**Activity:** Take the data below and filter it for lines containing the word "expect"; show each line found.

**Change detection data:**
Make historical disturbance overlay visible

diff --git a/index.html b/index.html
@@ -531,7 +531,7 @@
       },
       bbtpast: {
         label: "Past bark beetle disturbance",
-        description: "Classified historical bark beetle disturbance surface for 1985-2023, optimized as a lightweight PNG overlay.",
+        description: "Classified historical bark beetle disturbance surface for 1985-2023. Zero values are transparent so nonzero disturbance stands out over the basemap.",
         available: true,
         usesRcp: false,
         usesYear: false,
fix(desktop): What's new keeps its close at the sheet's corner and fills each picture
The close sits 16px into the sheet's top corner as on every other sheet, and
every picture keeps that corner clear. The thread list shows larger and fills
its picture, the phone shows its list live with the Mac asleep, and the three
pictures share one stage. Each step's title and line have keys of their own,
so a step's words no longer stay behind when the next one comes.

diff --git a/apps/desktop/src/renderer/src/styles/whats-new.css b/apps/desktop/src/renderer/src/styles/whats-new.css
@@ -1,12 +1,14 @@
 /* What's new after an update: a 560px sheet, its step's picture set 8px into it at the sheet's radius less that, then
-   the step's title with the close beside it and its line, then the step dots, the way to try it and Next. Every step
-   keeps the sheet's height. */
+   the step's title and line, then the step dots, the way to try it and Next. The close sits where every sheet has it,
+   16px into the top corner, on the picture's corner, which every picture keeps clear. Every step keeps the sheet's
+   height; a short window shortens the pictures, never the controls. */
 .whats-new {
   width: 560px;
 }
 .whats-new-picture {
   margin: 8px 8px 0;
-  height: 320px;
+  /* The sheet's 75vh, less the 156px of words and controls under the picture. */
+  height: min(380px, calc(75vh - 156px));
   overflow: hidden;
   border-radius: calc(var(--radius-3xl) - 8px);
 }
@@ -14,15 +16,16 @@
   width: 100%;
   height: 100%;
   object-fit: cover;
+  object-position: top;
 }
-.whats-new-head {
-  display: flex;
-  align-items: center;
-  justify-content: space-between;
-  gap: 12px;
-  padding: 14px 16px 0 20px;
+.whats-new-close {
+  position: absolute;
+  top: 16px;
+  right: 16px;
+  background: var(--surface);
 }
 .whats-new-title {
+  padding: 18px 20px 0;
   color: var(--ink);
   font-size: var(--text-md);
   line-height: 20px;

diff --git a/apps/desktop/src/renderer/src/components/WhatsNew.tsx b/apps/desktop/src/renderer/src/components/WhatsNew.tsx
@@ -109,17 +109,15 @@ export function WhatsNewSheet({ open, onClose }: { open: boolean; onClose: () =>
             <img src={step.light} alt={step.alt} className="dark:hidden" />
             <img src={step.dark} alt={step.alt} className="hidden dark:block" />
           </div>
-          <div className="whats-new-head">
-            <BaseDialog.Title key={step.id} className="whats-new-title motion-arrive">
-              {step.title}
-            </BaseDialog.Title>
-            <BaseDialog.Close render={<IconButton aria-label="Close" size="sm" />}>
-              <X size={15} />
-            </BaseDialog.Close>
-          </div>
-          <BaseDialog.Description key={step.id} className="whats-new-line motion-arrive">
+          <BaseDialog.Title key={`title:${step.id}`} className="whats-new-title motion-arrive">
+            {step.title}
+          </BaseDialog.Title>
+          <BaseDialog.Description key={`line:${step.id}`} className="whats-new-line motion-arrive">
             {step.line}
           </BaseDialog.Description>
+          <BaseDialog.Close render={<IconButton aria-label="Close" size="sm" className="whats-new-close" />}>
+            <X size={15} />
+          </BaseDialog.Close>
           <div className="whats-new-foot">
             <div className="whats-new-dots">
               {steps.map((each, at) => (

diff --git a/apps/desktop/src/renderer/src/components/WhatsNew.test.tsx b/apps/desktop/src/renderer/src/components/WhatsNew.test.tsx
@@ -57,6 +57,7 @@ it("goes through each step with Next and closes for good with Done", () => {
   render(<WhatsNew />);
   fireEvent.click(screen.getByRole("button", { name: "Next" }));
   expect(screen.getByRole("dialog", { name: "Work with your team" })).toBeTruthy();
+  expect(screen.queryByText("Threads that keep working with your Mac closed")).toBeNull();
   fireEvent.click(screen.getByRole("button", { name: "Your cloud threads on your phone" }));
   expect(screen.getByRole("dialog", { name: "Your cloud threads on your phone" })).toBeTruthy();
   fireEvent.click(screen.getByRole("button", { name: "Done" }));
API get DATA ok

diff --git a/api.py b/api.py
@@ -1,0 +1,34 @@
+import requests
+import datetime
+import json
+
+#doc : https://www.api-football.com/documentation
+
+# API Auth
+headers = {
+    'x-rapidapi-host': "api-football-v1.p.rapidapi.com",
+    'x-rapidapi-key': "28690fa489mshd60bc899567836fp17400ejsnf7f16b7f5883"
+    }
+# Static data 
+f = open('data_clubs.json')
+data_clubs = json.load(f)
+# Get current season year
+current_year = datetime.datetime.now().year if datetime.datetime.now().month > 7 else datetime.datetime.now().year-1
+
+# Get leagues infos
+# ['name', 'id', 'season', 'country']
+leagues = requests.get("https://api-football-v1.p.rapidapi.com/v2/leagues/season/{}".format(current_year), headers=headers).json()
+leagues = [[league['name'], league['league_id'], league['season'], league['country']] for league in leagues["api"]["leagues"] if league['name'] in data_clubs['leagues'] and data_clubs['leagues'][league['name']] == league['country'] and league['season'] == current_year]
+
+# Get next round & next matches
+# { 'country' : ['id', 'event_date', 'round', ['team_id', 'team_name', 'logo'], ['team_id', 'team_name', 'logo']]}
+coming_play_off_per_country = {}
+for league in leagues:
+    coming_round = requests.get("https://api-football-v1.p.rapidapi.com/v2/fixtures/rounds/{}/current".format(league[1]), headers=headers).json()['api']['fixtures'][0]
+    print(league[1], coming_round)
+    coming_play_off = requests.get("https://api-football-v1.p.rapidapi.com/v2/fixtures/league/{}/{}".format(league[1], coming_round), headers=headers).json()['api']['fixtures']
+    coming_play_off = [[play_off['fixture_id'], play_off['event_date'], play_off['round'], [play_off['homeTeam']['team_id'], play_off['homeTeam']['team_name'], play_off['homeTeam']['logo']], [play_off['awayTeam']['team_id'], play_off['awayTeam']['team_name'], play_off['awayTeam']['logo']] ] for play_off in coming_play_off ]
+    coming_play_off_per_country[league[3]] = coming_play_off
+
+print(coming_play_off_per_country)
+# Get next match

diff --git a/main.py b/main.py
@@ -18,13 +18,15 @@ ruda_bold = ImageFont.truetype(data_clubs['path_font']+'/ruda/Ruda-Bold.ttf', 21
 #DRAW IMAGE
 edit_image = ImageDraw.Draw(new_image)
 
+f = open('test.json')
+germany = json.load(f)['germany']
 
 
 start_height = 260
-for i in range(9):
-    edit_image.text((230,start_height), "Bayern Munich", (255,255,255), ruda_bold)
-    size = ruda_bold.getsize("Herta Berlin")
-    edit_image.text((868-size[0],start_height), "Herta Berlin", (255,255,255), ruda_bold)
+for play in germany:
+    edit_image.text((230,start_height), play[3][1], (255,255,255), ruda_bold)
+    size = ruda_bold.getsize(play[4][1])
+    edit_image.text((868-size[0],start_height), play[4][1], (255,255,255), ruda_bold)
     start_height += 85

**Response to this exercise:**
   expect(screen.getByRole("dialog", { name: "Work with your team" })).toBeTruthy();
+  expect(screen.queryByText("Threads that keep working with your Mac closed")).toBeNull();
   expect(screen.getByRole("dialog", { name: "Your cloud threads on your phone" })).toBeTruthy();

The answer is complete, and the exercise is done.